The 3 metre high mural walls are cast in pigmented concrete and feature deeply profiled surface finishes, treated with bush hammers and sand blasted to appear like natural rock. Each mural has a slightly different character, incorporating geometric shapes, abstract patterns, and naturalistic forms. Unifying motifs of sunbursts, donuts, triangular wedges and shards are interspersed with Aztec like symbols, highly distinctive of Mitchell’s style.
William Mitchell (1925-2020) was a prolific and innovative architectural sculptor who worked in various materials but most notably concrete. He began his career in the 1950s as a Design Consultant for London County Council and set up his own company in the 1960s. He gained an international reputation for his highly textured, abstract reliefs and murals, often referred to as Aztec or pagan in style, though Mitchell denied there being any conscious influence. He worked with highly respected architects and engineers of the time, including Ove Arup and Sir Frederick Gibberd, and his work appeared in many public settings such as schools, subways and public housing developments

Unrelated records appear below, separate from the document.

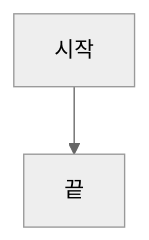
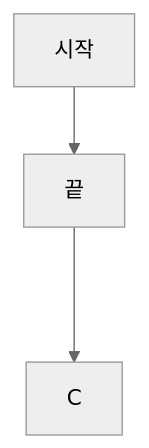
Before and after one commit to Wonsoox/Tutorial_GithubTutorial: the diagram in Tetris_Mermaid.md, drawn with Mermaid (neutral theme).

Commit message:
Add connection from B to C in Mermaid diagram

````diff
--- a/Tetris_Mermaid.md
+++ b/Tetris_Mermaid.md
@@ -1,4 +1,6 @@
 ```mermaid
 graph TD
     A[시작] --> B[끝]
+    B ---> C
+
 ```
````
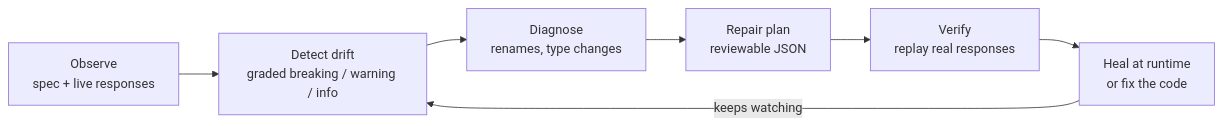
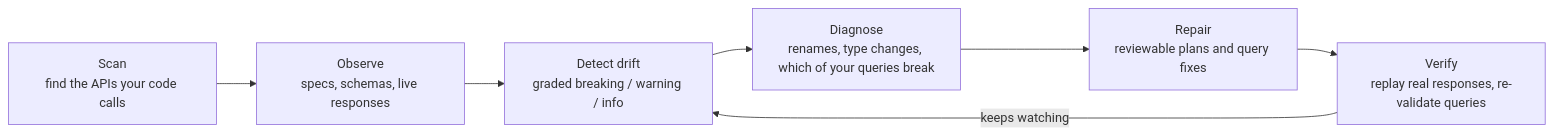
The diagram in README.md (milan6190/self-maintaining-apis), drawn with Mermaid before and after one commit. The commit also changed other lines of this file and 48 other files, not shown here.

````diff
--- a/README.md
+++ b/README.md
@@ -10,9 +10,9 @@
 ```mermaid
 flowchart LR
-    A[Observe<br/>spec + live responses] --> B[Detect drift<br/>graded breaking / warning / info]
-    B --> C[Diagnose<br/>renames, type changes]
-    C --> D[Repair plan<br/>reviewable JSON]
-    D --> E[Verify<br/>replay real responses]
-    E --> F[Heal at runtime<br/>or fix the code]
-    F -- keeps watching --> B
+    S[Scan<br/>find the APIs your code calls] --> A[Observe<br/>specs, schemas, live responses]
+    A --> B[Detect drift<br/>graded breaking / warning / info]
+    B --> C[Diagnose<br/>renames, type changes, which of your queries break]
+    C --> D[Repair<br/>reviewable plans and query fixes]
+    D --> E[Verify<br/>replay real responses, re-validate queries]
+    E -- keeps watching --> B
 ```
````
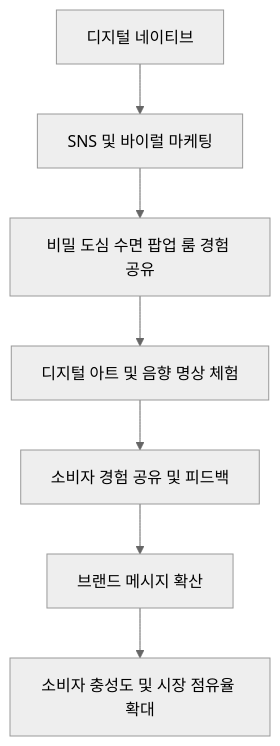
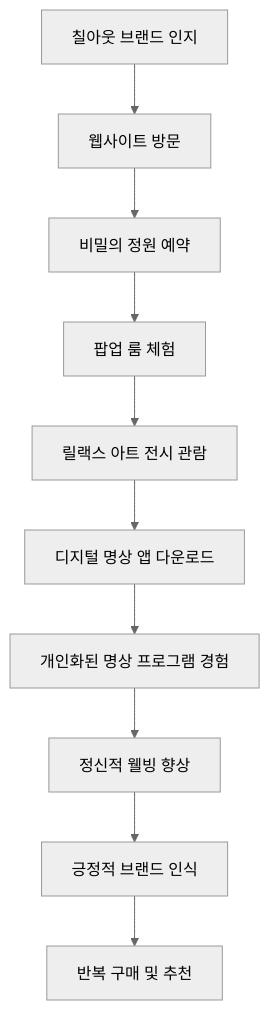
The second of 4 diagrams in reports/칠아웃_하이엔드_스파_메타포_시뮬레이션.md (meandfree23/cd_planner), drawn with Mermaid (neutral theme) before and after one commit. The commit also changed other lines of this file and 3 other files, not shown here.

````diff
--- a/reports/칠아웃_하이엔드_스파_메타포_시뮬레이션.md
+++ b/reports/칠아웃_하이엔드_스파_메타포_시뮬레이션.md
@@ -113,9 +165,12 @@
 ```mermaid
 graph TD;
-    A[디지털 네이티브] --> B[SNS 및 바이럴 마케팅]
-    B --> C[비밀 도심 수면 팝업 룸 경험 공유]
-    C --> D[디지털 아트 및 음향 명상 체험]
-    D --> E[소비자 경험 공유 및 피드백]
-    E --> F[브랜드 메시지 확산]
-    F --> G[소비자 충성도 및 시장 점유율 확대]
+    A[칠아웃 브랜드 인지] --> B[웹사이트 방문]
+    B --> C[비밀의 정원 예약]
+    C --> D[팝업 룸 체험]
+    D --> E[릴랙스 아트 전시 관람]
+    E --> F[디지털 명상 앱 다운로드]
+    F --> G[개인화된 명상 프로그램 경험]
+    G --> H[정신적 웰빙 향상]
+    H --> I[긍정적 브랜드 인식]
+    I --> J[반복 구매 및 추천]
 ```
````
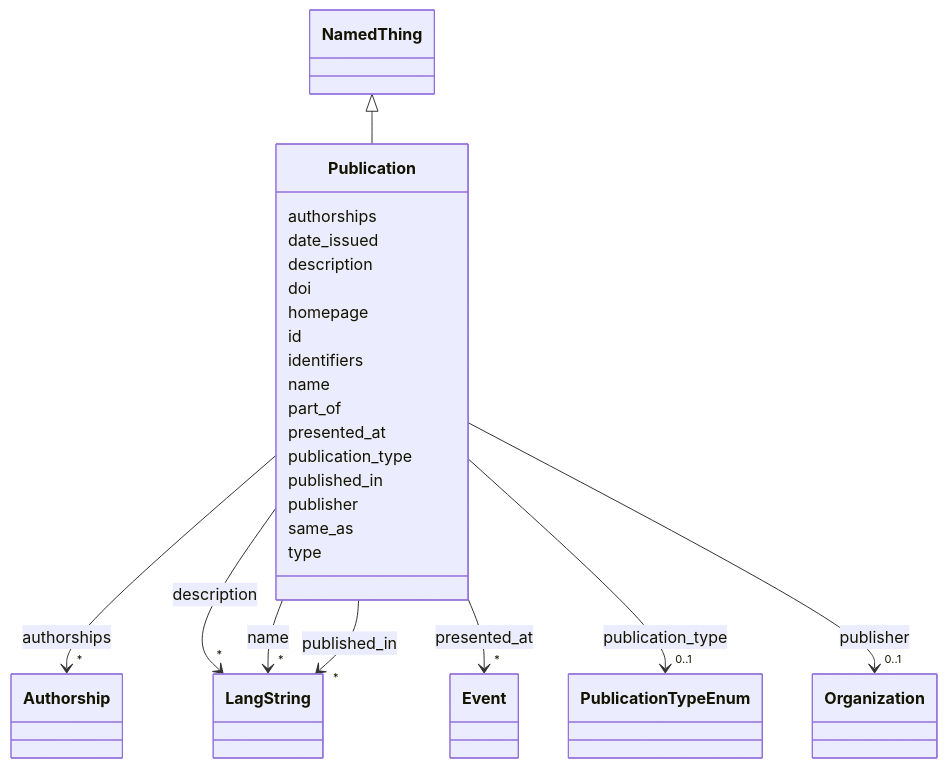
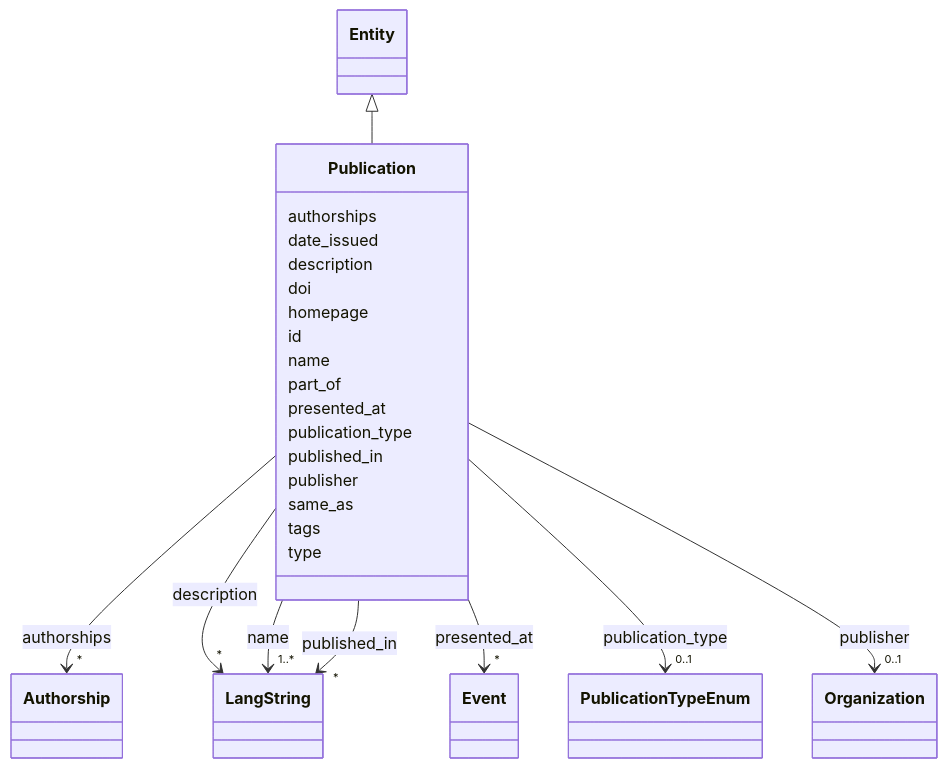
One commit to DARIAH-IL/idhi-manifests changed the diagram in docs/classes/Publication.md. Above: the diagram before and after it, drawn with Mermaid. The commit also changed other lines of this file and 99 other files, not shown here.

```diff
--- a/docs/classes/Publication.md
+++ b/docs/classes/Publication.md
@@ -24,8 +24,8 @@
  classDiagram
     class Publication
     click Publication href "../../classes/Publication/"
-      NamedThing <|-- Publication
-        click NamedThing href "../../classes/NamedThing/"
+      Entity <|-- Publication
+        click Entity href "../../classes/Entity/"
       
       Publication : authorships
         
@@ -57,15 +57,13 @@
         
       Publication : id
         
-      Publication : identifiers
-        
       Publication : name
         
           
     
         
         
-        Publication --> "*" LangString : name
+        Publication --> "1..*" LangString : name
         click LangString href "../../classes/LangString/"
     
 
@@ -118,6 +116,8 @@
         
       Publication : same_as
         
+      Publication : tags
+        
       Publication : type
         
       
```
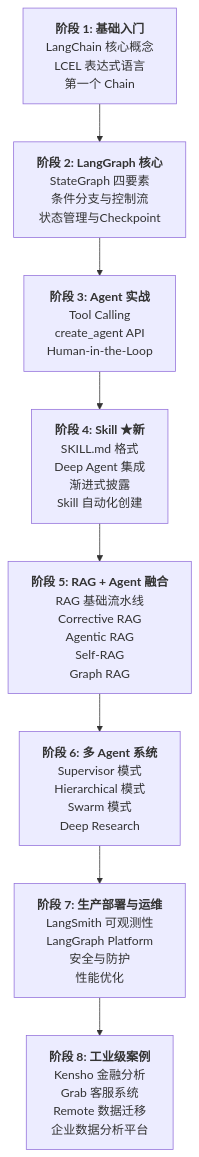
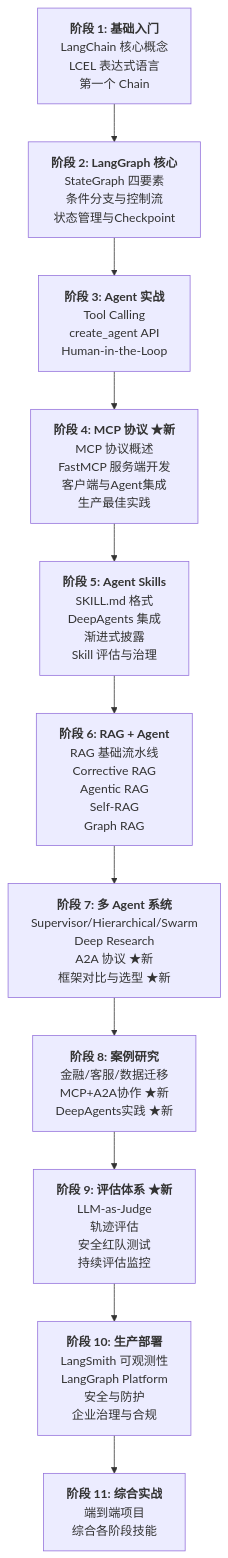
One commit to keyuanweb/ai-learning-path changed the second of 2 diagrams in agent-learning-path/00-入口/01-学习路线总览.md. Above: the diagram before and after it, drawn with Mermaid. The commit also changed other lines of this file and 38 other files, not shown here.

````diff
--- a/agent-learning-path/00-入口/01-学习路线总览.md
+++ b/agent-learning-path/00-入口/01-学习路线总览.md
@@ -16,13 +43,17 @@
 ```mermaid
 flowchart TD
     S1["<b>阶段 1: 基础入门</b><br/>LangChain 核心概念<br/>LCEL 表达式语言<br/>第一个 Chain"]
     S2["<b>阶段 2: LangGraph 核心</b><br/>StateGraph 四要素<br/>条件分支与控制流<br/>状态管理与Checkpoint"]
     S3["<b>阶段 3: Agent 实战</b><br/>Tool Calling<br/>create_agent API<br/>Human-in-the-Loop"]
-    S4["<b>阶段 4: Skill ★新</b><br/>SKILL.md 格式<br/>Deep Agent 集成<br/>渐进式披露<br/>Skill 自动化创建"]
-    S5["<b>阶段 5: RAG + Agent 融合</b><br/>RAG 基础流水线<br/>Corrective RAG<br/>Agentic RAG<br/>Self-RAG<br/>Graph RAG"]
-    S6["<b>阶段 6: 多 Agent 系统</b><br/>Supervisor 模式<br/>Hierarchical 模式<br/>Swarm 模式<br/>Deep Research"]
-    S7["<b>阶段 7: 生产部署与运维</b><br/>LangSmith 可观测性<br/>LangGraph Platform<br/>安全与防护<br/>性能优化"]
-    S8["<b>阶段 8: 工业级案例</b><br/>Kensho 金融分析<br/>Grab 客服系统<br/>Remote 数据迁移<br/>企业数据分析平台"]
+    S4["<b>阶段 4: MCP 协议 ★新</b><br/>MCP 协议概述<br/>FastMCP 服务端开发<br/>客户端与Agent集成<br/>生产最佳实践"]
+    S5["<b>阶段 5: Agent Skills</b><br/>SKILL.md 格式<br/>DeepAgents 集成<br/>渐进式披露<br/>Skill 评估与治理"]
+    S6["<b>阶段 6: RAG + Agent</b><br/>RAG 基础流水线<br/>Corrective RAG<br/>Agentic RAG<br/>Self-RAG<br/>Graph RAG"]
+    S7["<b>阶段 7: 多 Agent 系统</b><br/>Supervisor/Hierarchical/Swarm<br/>Deep Research<br/>A2A 协议 ★新<br/>框架对比与选型 ★新"]
+    S8["<b>阶段 8: 案例研究</b><br/>金融/客服/数据迁移<br/>MCP+A2A协作 ★新<br/>DeepAgents实践 ★新"]
+    S9["<b>阶段 9: 评估体系 ★新</b><br/>LLM-as-Judge<br/>轨迹评估<br/>安全红队测试<br/>持续评估监控"]
+    S10["<b>阶段 10: 生产部署</b><br/>LangSmith 可观测性<br/>LangGraph Platform<br/>安全与防护<br/>企业治理与合规"]
+    S11["<b>阶段 11: 综合实战</b><br/>端到端项目<br/>综合各阶段技能"]
 
     S1 --> S2 --> S3 --> S4 --> S5 --> S6 --> S7 --> S8
+    S8 --> S9 --> S10 --> S11
 ```
````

The deep relief casting and rounded forms of the Hockley murals are reminiscent of Mitchell’s earlier work at The Three Tuns in Coventry (1966, Grade II) also characterised by his lively, textured ‘Aztec’ style. However, the Hockley pieces also bridge the development of his ideas into more naturalistic and geometrically arranged forms, which appear more prevalently in his later works incorporated into transport infrastructure, such as the retaining wall above Hoo Road in Kidderminster (1972-1973, Grade II). Mitchell himself expressed that ‘Hockley flyover was one of the greatest things that ever happened in this country because it was the first of its kind and certainly of its scale.’
C20 Caseworker Coco Whittaker commented:
“C20 Society is delighted that these dynamic and playful Mitchell murals have been listed. This follows on from the listing of Mitchell’s Kidderminster wall in December 2020, and is another fabulous sculptural work created to enliven a 1960s/70s road development – both show the importance of public art in this period and the way it was integrated with architecture. It’s wonderful to see growing appreciation for Mitchell and greater recognition for his contribution to British art and architecture in the post-war period.”